Thieves that try to steal other people's identities have showed their opportunism before by targeting those affected by major natural disasters. Now they're moving on to attacking consumers with diabetes.
According to a report from the Mississippi Attorney General's office, this new wave of attacks against people with diabetes is effective for several reasons. They first started happening in Mississippi, and thieves posed as representatives of either the Diabetes Foundation of Mississippi or the American Diabetes Association. Thieves would call only those they knew had the disease, and ask for information related to personal and financial identity, like a Social Security number, dates of birth and credit card information.
Both the organizations that these criminals claim to represent have reported complaints to the Consumer Protection Division of the Mississippi Attorney General's Office, which said that no organization of this type would initiate a phone call like this.
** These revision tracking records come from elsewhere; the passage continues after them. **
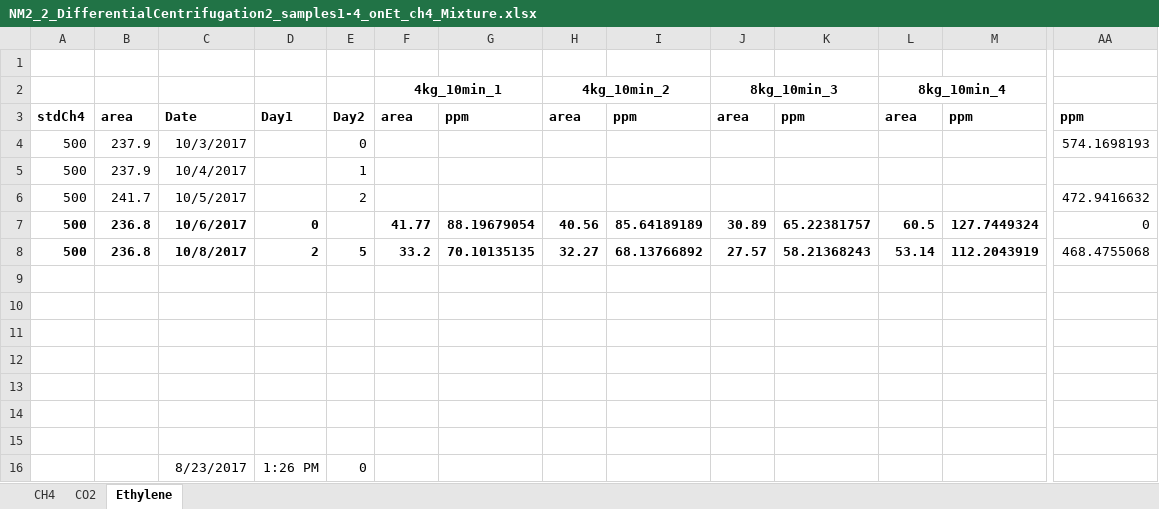
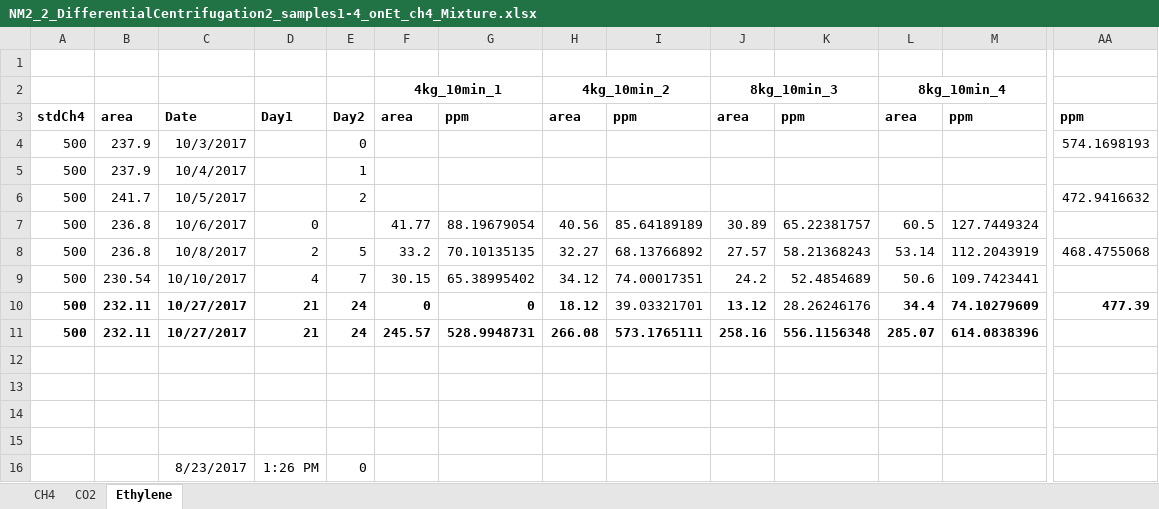
Before and after one commit to nyirock/experiments, an Excel workbook: pp_gas_enrichments/NM2_2_DifferentialCentrifugation2_samples1-4_onEt_ch4_Mixture.xlsx, sheet Ethylene, drawn as a sheet; only a part is shown, gaps mark what is left out; values as stored, in another font and other column widths than the file's, no borders; rows hold the shown columns only; the diff covers the shown part only; the diff names each change by its address in the sheet, - before the commit and + after, or states it on an @@ line.

```diff
--- a/pp_gas_enrichments/NM2_2_DifferentialCentrifugation2_samples1-4_onEt_ch4_Mixture.xlsx (sheet Ethylene)
+++ b/pp_gas_enrichments/NM2_2_DifferentialCentrifugation2_samples1-4_onEt_ch4_Mixture.xlsx (sheet Ethylene)
-A7:D7 bold: on
+A7:D7 bold: off
-F7:M7 bold: on
+F7:M7 bold: off
-AA7: 0
+AA7: (empty)
-A8:M8 bold: on
+A8:M8 bold: off
-row 9: (empty)
+row 9: 500 | 230.54 | 10/10/2017 | 4 | 7 | 30.15 | 65.38995402 | 34.12 | 74.00017351 | 24.2 | 52.4854689 | 50.6 | 109.7423441
-row 10: (empty)
+row 10: 500 | 232.11 | 10/27/2017 | 21 | 24 | 0 | 0 | 18.12 | 39.03321701 | 13.12 | 28.26246176 | 34.4 | 74.10279609 | 477.39
-row 11: (empty)
+row 11: 500 | 232.11 | 10/27/2017 | 21 | 24 | 245.57 | 528.9948731 | 266.08 | 573.1765111 | 258.16 | 556.1156348 | 285.07 | 614.0838396
```
Also changed, not shown: cell formats elsewhere in this sheet, sheet CO2, sheet CH4, pp_gas_enrichments/NM2_2_KmCalc_5gDry.xlsb.xlsx, pp_gas_enrichments/NM2_Root_2g_Ethylene_5g.xlsb.xlsx, 7 other files.
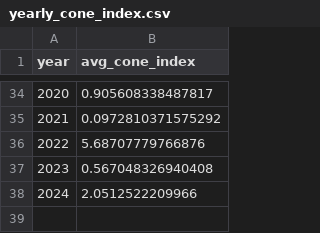
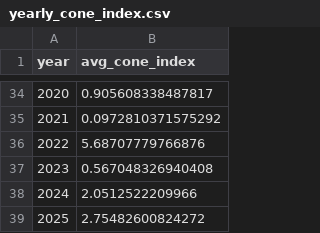
Before and after one commit to courchesnek/new-cones-cached, a CSV file: Input/yearly_cone_index.csv, drawn as a sheet; only a part is shown, gaps mark what is left out.

```diff
--- a/Input/yearly_cone_index.csv
+++ b/Input/yearly_cone_index.csv
@@ -38 +38,2 @@
 2024,2.0512522209966
+2025,2.75482600824272
```
Also changed, not shown: Input/yearly_cones.csv, 7 other files.
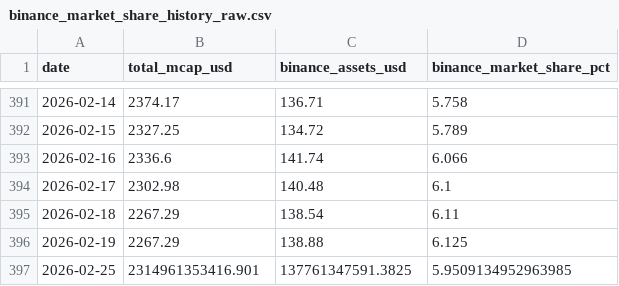
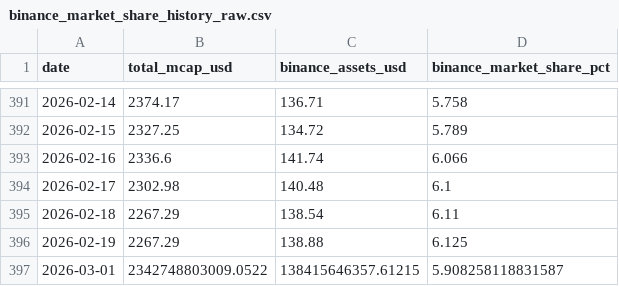
Before and after one commit to oforbes93/Binance, a CSV file: binance_market_share_history_raw.csv, drawn as a sheet; only a part is shown, gaps mark what is left out.

```diff
--- a/binance_market_share_history_raw.csv
+++ b/binance_market_share_history_raw.csv
@@ -396,2 +396,2 @@ date,total_mcap_usd,binance_assets_usd,binance_market_share_pct
 2026-02-19,2267.29,138.88,6.125
-2026-02-25,2314961353416.901,137761347591.3825,5.9509134952963985
+2026-03-01,2342748803009.0522,138415646357.61215,5.908258118831587
```
Also changed, not shown: binance_market_share_history.csv, binance_market_share_history_pretty.csv, 2 other files.
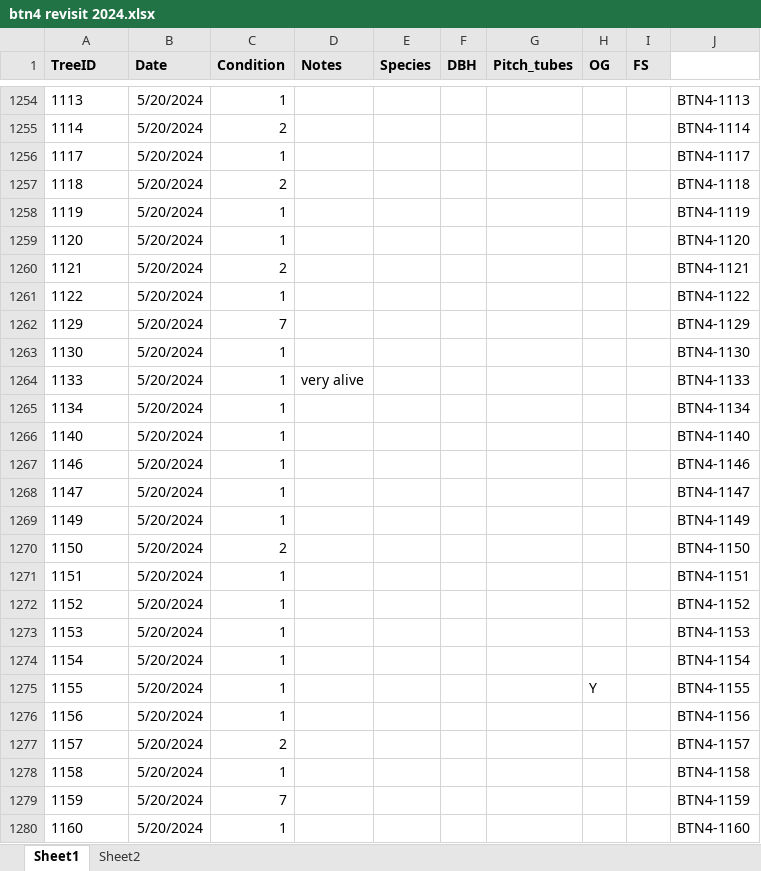
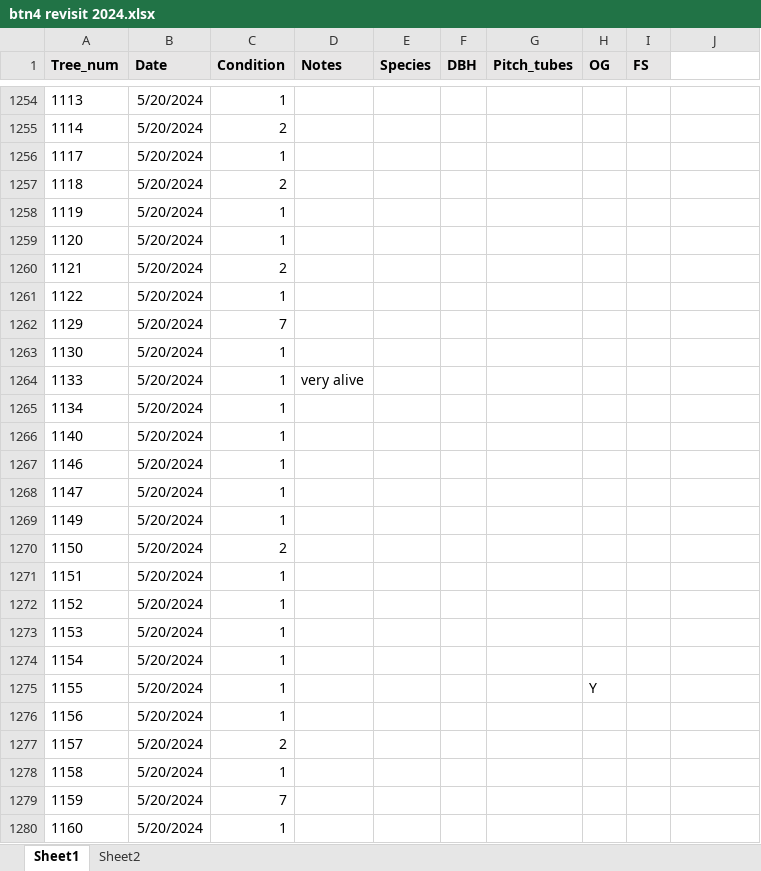
Before and after one commit to JGrabowski7/AFE-Poster-Graphs, an Excel workbook: data/btn4 revisit 2024.xlsx, sheet Sheet1, drawn as a sheet; only a part is shown, gaps mark what is left out; values as stored, in another font and other column widths than the file's, no borders; the diff covers the shown part only; the diff names each change by its address in the sheet, - before the commit and + after, or states it on an @@ line.

```diff
--- a/data/btn4 revisit 2024.xlsx (sheet Sheet1)
+++ b/data/btn4 revisit 2024.xlsx (sheet Sheet1)
-A1: TreeID
+A1: Tree_num
-J1254: BTN4-1113
+J1254: (empty)
-J1255: BTN4-1114
+J1255: (empty)
-J1256: BTN4-1117
+J1256: (empty)
-J1257: BTN4-1118
+J1257: (empty)
-J1258: BTN4-1119
+J1258: (empty)
-J1259: BTN4-1120
+J1259: (empty)
-J1260: BTN4-1121
+J1260: (empty)
-J1261: BTN4-1122
+J1261: (empty)
-J1262: BTN4-1129
+J1262: (empty)
-J1263: BTN4-1130
+J1263: (empty)
-J1264: BTN4-1133
+J1264: (empty)
-J1265: BTN4-1134
+J1265: (empty)
-J1266: BTN4-1140
+J1266: (empty)
-J1267: BTN4-1146
+J1267: (empty)
-J1268: BTN4-1147
+J1268: (empty)
-J1269: BTN4-1149
+J1269: (empty)
-J1270: BTN4-1150
+J1270: (empty)
-J1271: BTN4-1151
+J1271: (empty)
-J1272: BTN4-1152
+J1272: (empty)
-J1273: BTN4-1153
+J1273: (empty)
-J1274: BTN4-1154
+J1274: (empty)
-J1275: BTN4-1155
+J1275: (empty)
-J1276: BTN4-1156
+J1276: (empty)
-J1277: BTN4-1157
+J1277: (empty)
-J1278: BTN4-1158
+J1278: (empty)
-J1279: BTN4-1159
+J1279: (empty)
-J1280: BTN4-1160
+J1280: (empty)
```
Also changed, not shown: 278 edited cells elsewhere in this sheet, 6 other files.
Legitimate groups never ask consumers to provide, update or confirm sensitive information over the phone, and consumers should make sure to contact such groups prior to turning over information to anyone claiming to represent them.
"Unfortunately, scam artists will often use the name of reputable organization to lure consumers into thinking they are dealing with a familiar organization," said Attorney General Jim Hood. "Because of this, we continue to urge consumers to use caution before acting on unsolicited emails, voice mails, text messages or phone calls requesting personal information. Educating our consumers is one of the most important actions we can take to combat scams like this one."
The Attorney General's Office urged any consumer who thinks they may have unwittingly fallen for this scam to contact them so that they can gain more information about how the identity thieves operate.
According to a recent report in the Insurance Journal, identity thieves have also been calling Americans with a disability or disease and representing themselves as salesmen from bogus health insurance companies. These thieves prey upon consumers' worry that they won't be able to find proper health coverage, especially if they have a pre-existing condition. This, the report said, has been a growing problem that was first seen two and a half years ago. Nearly 60 percent of state fraud bureaus have seen a sharp rise since fake health plans in that time.